If an employee is unable to perform, the options a supervisor might want to consider could include additional on-the-job training, workshops or classes in the area of deficiency, assigning a mentor or job expert to assist the employee, transfer to another position, or demotion.  If those options do not correct the problem, or are not feasible, the employee and supervisor may need to begin discussions leading to a mutually agreed upon termination of employment. 

If an employee continues to be unable to perform or is unwilling to perform, the supervisor may also consider the following (this list is not all-inclusive nor are these mandatory steps).

1.  Oral warning

The employee is told in clear terms that an oral warning is being given, why it is being given, what performance standards must be met, and what the employee needs to do to meet them.  At the conclusion of the conversation, the employee should know what is expected and how and when it is to be accomplished. The supervisor must immediately document the conversation.

2.  Written warning

The employee is told in writing and orally that a written warning is being given.  Written warnings become part of the employee's personnel file.  The written warning should include a signature line to indicate that the employee has a copy of the written warning and has discussed the warning with the supervisor.  During the discussion, the supervisor needs to ensure that the employee understands the action taken and what he/she needs to do to improve. 

3.  Final written warning

The employee is told in writing and orally that this is the final warning he/she will receive if the performance problem continues.  The employee is put on notice that he/she will be discharged as the next step in the corrective action process. 

4.  Suspension

In some cases, paid or unpaid suspension may also be appropriate.
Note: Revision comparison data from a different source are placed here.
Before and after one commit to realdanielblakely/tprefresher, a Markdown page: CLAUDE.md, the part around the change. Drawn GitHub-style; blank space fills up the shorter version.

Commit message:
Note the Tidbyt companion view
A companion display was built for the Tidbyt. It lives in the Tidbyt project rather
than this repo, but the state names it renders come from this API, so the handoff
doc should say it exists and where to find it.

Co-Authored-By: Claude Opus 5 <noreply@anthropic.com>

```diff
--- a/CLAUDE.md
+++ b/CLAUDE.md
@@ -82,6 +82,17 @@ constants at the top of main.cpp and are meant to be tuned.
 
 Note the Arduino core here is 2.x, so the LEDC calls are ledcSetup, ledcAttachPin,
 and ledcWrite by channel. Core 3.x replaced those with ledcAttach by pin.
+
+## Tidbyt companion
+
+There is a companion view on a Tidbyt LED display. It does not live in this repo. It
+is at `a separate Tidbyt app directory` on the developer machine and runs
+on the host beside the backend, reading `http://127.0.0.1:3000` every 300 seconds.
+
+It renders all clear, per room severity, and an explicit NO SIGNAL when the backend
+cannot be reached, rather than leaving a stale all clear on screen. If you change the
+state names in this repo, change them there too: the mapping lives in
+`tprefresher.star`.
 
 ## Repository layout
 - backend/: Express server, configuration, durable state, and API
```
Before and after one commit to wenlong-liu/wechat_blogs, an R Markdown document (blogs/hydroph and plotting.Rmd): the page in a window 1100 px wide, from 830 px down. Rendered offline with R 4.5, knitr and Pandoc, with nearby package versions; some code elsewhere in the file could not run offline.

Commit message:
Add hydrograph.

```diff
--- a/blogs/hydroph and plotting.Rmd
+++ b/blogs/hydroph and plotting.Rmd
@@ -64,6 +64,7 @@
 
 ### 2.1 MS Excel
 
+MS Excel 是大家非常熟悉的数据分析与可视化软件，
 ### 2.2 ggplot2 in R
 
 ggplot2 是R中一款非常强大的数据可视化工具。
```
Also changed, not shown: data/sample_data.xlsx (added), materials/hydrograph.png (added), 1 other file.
Suspension may also be appropriate when investigating an incident.

5.  Discharge

In most cases, an employee would receive one or more warnings or corrective actions prior to discharge.  However, for some serious infractions, the supervisor will need to consider immediate discharge with no prior warnings.  In addition to notifying Human Resources, the supervisor must inform the appropriate Vice President of a pending discharge.  Generally, an employee is released immediately upon being notified in writing of the discharge, and the employee's final pay must be included with the letter.

last revised: 7/1/2007

last reviewed: 2/20/2012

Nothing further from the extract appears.